** Opening Record set block **

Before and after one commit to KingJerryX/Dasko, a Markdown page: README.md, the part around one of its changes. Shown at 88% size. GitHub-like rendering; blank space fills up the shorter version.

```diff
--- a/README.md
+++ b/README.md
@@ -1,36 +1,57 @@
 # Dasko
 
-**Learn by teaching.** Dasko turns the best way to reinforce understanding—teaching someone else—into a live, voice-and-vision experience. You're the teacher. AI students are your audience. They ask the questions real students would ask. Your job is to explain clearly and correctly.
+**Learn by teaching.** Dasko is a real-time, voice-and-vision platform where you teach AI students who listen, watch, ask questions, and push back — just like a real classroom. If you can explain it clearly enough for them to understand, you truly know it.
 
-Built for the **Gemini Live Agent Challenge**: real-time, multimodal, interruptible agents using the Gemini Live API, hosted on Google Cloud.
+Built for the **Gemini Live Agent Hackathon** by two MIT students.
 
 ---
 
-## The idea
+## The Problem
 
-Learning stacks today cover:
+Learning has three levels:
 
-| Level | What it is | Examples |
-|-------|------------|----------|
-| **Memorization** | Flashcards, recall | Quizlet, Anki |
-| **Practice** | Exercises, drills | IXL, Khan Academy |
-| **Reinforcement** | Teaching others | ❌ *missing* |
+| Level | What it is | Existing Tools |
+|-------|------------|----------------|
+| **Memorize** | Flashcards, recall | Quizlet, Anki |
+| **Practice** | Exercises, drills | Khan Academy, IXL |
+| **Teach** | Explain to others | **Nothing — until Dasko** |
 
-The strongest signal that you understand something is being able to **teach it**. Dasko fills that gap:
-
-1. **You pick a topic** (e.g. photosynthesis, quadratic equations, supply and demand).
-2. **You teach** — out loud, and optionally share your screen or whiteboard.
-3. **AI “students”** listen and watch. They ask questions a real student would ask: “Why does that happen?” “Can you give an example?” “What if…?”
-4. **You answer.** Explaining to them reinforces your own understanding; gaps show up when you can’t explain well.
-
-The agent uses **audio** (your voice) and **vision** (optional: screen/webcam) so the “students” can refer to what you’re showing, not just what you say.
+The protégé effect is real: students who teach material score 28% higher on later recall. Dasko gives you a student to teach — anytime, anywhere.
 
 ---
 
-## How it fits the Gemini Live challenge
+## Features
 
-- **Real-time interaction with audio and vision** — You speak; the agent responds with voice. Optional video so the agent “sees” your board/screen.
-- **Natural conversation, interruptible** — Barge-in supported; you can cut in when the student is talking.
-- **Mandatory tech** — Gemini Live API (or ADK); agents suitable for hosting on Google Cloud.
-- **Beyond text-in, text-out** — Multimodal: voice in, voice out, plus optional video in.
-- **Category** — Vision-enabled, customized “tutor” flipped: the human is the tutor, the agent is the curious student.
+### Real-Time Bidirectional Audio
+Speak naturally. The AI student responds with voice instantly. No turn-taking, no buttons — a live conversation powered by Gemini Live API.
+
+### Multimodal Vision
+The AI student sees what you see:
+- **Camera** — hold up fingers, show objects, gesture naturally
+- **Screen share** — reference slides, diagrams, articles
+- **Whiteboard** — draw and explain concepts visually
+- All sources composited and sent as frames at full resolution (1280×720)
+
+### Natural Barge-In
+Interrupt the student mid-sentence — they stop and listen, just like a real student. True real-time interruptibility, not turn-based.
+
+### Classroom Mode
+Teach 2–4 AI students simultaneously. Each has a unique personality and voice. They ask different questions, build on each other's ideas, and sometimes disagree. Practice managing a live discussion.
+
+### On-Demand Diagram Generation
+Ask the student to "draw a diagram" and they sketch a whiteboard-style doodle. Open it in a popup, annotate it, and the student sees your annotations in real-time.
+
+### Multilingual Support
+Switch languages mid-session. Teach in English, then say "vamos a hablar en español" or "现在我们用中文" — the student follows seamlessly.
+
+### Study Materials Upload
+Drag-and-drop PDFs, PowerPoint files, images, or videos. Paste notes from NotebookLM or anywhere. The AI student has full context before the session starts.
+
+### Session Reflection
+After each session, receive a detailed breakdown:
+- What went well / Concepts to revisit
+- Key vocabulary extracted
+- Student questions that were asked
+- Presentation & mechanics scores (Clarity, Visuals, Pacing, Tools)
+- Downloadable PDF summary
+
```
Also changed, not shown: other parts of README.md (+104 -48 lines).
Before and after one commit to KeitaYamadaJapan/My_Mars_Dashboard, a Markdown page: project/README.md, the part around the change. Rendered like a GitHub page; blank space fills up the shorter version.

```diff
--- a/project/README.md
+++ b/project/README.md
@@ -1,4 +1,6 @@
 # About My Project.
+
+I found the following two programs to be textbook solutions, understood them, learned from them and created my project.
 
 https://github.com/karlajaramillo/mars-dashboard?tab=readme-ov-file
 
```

** Closing Record set block **

**What the task asks**. The records above are to be repeated exactly, in their entirety.

**Written answer**.
Before and after one commit to KingJerryX/Dasko, a Markdown page: README.md, the part around one of its changes. Shown at 88% size. GitHub-like rendering; blank space fills up the shorter version.

```diff
--- a/README.md
+++ b/README.md
@@ -1,36 +1,57 @@
 # Dasko
 
-**Learn by teaching.** Dasko turns the best way to reinforce understanding—teaching someone else—into a live, voice-and-vision experience. You're the teacher. AI students are your audience. They ask the questions real students would ask. Your job is to explain clearly and correctly.
+**Learn by teaching.** Dasko is a real-time, voice-and-vision platform where you teach AI students who listen, watch, ask questions, and push back — just like a real classroom. If you can explain it clearly enough for them to understand, you truly know it.
 
-Built for the **Gemini Live Agent Challenge**: real-time, multimodal, interruptible agents using the Gemini Live API, hosted on Google Cloud.
+Built for the **Gemini Live Agent Hackathon** by two MIT students.
 
 ---
 
-## The idea
+## The Problem
 
-Learning stacks today cover:
+Learning has three levels:
 
-| Level | What it is | Examples |
-|-------|------------|----------|
-| **Memorization** | Flashcards, recall | Quizlet, Anki |
-| **Practice** | Exercises, drills | IXL, Khan Academy |
-| **Reinforcement** | Teaching others | ❌ *missing* |
+| Level | What it is | Existing Tools |
+|-------|------------|----------------|
+| **Memorize** | Flashcards, recall | Quizlet, Anki |
+| **Practice** | Exercises, drills | Khan Academy, IXL |
+| **Teach** | Explain to others | **Nothing — until Dasko** |
 
-The strongest signal that you understand something is being able to **teach it**. Dasko fills that gap:
-
-1. **You pick a topic** (e.g. photosynthesis, quadratic equations, supply and demand).
-2. **You teach** — out loud, and optionally share your screen or whiteboard.
-3. **AI “students”** listen and watch. They ask questions a real student would ask: “Why does that happen?” “Can you give an example?” “What if…?”
-4. **You answer.** Explaining to them reinforces your own understanding; gaps show up when you can’t explain well.
-
-The agent uses **audio** (your voice) and **vision** (optional: screen/webcam) so the “students” can refer to what you’re showing, not just what you say.
+The protégé effect is real: students who teach material score 28% higher on later recall. Dasko gives you a student to teach — anytime, anywhere.
 
 ---
 
-## How it fits the Gemini Live challenge
+## Features
 
-- **Real-time interaction with audio and vision** — You speak; the agent responds with voice. Optional video so the agent “sees” your board/screen.
-- **Natural conversation, interruptible** — Barge-in supported; you can cut in when the student is talking.
-- **Mandatory tech** — Gemini Live API (or ADK); agents suitable for hosting on Google Cloud.
-- **Beyond text-in, text-out** — Multimodal: voice in, voice out, plus optional video in.
-- **Category** — Vision-enabled, customized “tutor” flipped: the human is the tutor, the agent is the curious student.
+### Real-Time Bidirectional Audio
+Speak naturally. The AI student responds with voice instantly. No turn-taking, no buttons — a live conversation powered by Gemini Live API.
+
+### Multimodal Vision
+The AI student sees what you see:
+- **Camera** — hold up fingers, show objects, gesture naturally
+- **Screen share** — reference slides, diagrams, articles
+- **Whiteboard** — draw and explain concepts visually
+- All sources composited and sent as frames at full resolution (1280×720)
+
+### Natural Barge-In
+Interrupt the student mid-sentence — they stop and listen, just like a real student. True real-time interruptibility, not turn-based.
+
+### Classroom Mode
+Teach 2–4 AI students simultaneously. Each has a unique personality and voice. They ask different questions, build on each other's ideas, and sometimes disagree. Practice managing a live discussion.
+
+### On-Demand Diagram Generation
+Ask the student to "draw a diagram" and they sketch a whiteboard-style doodle. Open it in a popup, annotate it, and the student sees your annotations in real-time.
+
+### Multilingual Support
+Switch languages mid-session. Teach in English, then say "vamos a hablar en español" or "现在我们用中文" — the student follows seamlessly.
+
+### Study Materials Upload
+Drag-and-drop PDFs, PowerPoint files, images, or videos. Paste notes from NotebookLM or anywhere. The AI student has full context before the session starts.
+
+### Session Reflection
+After each session, receive a detailed breakdown:
+- What went well / Concepts to revisit
+- Key vocabulary extracted
+- Student questions that were asked
+- Presentation & mechanics scores (Clarity, Visuals, Pacing, Tools)
+- Downloadable PDF summary
+
```
Also changed, not shown: other parts of README.md (+104 -48 lines).
Before and after one commit to KeitaYamadaJapan/My_Mars_Dashboard, a Markdown page: project/README.md, the part around the change. Rendered like a GitHub page; blank space fills up the shorter version.

```diff
--- a/project/README.md
+++ b/project/README.md
@@ -1,4 +1,6 @@
 # About My Project.
+
+I found the following two programs to be textbook solutions, understood them, learned from them and created my project.
 
 https://github.com/karlajaramillo/mars-dashboard?tab=readme-ov-file
 
```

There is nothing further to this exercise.